■ Records provided:
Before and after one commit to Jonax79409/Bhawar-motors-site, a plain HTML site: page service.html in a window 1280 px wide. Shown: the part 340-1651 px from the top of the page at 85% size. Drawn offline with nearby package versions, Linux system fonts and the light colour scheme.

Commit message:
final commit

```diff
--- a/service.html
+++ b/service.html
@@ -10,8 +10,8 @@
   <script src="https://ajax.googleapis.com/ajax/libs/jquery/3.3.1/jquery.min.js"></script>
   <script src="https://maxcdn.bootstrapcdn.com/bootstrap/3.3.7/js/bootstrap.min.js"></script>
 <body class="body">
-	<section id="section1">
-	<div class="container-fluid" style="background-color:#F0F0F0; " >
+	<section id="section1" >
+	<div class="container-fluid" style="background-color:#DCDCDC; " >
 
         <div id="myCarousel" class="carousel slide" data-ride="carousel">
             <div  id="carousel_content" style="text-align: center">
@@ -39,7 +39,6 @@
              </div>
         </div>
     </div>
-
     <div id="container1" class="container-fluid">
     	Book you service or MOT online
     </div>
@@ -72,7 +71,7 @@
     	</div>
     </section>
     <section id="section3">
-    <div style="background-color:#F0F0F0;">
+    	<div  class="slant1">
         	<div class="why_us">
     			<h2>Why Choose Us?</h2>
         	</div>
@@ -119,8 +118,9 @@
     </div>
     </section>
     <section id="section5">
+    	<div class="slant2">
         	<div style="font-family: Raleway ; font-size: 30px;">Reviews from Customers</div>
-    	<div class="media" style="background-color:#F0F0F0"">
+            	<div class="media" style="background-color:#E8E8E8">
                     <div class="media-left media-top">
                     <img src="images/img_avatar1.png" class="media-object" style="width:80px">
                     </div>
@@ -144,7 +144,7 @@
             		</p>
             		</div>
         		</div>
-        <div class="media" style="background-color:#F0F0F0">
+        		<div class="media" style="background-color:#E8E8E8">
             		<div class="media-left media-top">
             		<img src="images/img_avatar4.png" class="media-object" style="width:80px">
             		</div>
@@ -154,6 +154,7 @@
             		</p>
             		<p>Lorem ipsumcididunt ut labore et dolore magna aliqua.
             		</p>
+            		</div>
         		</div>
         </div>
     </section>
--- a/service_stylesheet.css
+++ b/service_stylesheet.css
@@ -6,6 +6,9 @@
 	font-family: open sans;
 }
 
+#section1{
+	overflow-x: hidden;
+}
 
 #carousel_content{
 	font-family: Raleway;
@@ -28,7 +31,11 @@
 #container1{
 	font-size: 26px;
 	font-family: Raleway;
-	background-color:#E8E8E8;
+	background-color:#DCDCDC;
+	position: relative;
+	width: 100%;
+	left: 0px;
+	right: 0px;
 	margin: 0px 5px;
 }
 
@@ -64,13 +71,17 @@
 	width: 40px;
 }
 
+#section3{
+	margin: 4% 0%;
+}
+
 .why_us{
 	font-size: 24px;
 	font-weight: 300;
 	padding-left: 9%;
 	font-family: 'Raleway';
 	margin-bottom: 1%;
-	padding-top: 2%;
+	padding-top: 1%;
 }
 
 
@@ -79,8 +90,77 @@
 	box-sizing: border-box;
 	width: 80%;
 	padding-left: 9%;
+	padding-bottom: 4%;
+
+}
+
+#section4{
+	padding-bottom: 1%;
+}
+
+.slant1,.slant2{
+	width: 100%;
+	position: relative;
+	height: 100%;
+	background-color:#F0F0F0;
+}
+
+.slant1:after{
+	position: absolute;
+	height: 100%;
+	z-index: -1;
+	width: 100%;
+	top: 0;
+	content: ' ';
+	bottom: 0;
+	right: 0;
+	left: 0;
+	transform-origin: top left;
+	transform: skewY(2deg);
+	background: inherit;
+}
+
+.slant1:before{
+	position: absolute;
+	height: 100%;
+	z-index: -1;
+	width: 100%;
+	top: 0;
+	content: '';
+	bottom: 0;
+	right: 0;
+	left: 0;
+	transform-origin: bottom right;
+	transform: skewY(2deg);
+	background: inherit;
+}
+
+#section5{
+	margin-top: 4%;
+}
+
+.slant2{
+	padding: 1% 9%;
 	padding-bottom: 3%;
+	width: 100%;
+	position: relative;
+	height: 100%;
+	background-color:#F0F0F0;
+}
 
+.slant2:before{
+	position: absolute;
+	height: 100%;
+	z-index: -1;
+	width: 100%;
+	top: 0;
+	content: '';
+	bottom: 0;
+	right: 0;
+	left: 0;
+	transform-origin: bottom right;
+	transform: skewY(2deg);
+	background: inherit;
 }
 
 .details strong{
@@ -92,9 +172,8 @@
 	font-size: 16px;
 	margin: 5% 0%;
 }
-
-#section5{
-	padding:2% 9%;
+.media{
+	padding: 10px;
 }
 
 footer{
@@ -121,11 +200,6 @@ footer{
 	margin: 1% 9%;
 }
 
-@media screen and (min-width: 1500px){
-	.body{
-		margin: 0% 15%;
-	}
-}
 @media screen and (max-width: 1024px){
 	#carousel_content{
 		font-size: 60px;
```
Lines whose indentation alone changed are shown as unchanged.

* * *

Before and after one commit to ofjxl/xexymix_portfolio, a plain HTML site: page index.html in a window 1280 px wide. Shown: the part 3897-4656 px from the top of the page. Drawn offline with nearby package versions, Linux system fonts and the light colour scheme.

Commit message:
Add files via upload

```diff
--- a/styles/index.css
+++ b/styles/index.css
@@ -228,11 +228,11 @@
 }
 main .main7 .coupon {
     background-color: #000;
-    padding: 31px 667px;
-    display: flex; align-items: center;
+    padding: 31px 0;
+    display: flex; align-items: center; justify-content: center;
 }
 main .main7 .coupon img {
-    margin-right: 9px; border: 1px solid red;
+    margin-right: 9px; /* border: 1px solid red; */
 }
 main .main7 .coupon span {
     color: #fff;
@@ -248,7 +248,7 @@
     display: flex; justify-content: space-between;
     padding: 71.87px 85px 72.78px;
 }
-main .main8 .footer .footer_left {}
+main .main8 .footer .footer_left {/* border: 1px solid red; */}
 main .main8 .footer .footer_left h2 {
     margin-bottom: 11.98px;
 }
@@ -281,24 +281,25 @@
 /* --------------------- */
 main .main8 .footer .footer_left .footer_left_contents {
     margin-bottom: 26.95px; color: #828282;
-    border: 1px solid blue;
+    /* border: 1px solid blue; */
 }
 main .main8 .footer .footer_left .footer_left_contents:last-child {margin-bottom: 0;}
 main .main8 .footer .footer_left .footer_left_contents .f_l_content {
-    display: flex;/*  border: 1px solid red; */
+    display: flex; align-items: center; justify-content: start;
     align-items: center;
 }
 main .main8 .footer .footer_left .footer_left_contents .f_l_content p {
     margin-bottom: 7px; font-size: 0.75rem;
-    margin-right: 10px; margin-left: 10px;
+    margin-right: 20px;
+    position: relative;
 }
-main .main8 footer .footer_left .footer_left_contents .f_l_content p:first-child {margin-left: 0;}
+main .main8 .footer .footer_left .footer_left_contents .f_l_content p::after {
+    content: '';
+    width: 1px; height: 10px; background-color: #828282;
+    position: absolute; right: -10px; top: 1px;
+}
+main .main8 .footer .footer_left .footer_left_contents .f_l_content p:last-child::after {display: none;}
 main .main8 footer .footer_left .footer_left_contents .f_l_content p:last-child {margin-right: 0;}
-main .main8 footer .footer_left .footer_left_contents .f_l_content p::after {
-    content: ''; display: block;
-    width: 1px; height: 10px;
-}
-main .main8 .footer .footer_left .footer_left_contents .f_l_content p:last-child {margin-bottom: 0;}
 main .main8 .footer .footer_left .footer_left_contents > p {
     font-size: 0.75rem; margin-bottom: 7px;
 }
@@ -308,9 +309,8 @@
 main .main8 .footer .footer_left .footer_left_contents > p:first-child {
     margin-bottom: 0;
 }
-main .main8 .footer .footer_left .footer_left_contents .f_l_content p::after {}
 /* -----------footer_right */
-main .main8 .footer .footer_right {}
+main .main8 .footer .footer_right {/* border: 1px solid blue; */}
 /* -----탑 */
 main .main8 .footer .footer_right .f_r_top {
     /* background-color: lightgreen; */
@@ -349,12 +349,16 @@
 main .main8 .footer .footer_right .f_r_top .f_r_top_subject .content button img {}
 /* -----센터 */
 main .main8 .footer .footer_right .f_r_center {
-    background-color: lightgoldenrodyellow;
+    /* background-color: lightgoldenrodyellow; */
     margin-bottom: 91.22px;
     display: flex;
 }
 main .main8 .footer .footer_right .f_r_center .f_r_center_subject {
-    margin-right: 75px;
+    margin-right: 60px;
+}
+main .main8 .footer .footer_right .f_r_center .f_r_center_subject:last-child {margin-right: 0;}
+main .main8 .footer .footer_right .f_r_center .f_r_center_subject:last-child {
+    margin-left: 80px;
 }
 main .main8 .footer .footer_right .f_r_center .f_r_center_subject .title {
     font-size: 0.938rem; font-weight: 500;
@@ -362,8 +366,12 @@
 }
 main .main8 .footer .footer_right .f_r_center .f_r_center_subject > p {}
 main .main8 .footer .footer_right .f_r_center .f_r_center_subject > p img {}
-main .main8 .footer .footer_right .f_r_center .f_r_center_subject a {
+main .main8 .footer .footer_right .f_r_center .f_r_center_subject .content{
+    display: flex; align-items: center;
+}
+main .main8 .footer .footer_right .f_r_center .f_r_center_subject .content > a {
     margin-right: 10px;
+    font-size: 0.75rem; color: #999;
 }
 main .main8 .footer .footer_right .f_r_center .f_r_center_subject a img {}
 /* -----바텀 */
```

■ Required work:
Among the lines above, which ones hold the string "family"? Show them.

■ Finished task:
         	<div style="font-family: Raleway ; font-size: 30px;">Reviews from Customers</div>
 	font-family: open sans;
 	font-family: Raleway;
 	font-family: Raleway;
 	font-family: 'Raleway';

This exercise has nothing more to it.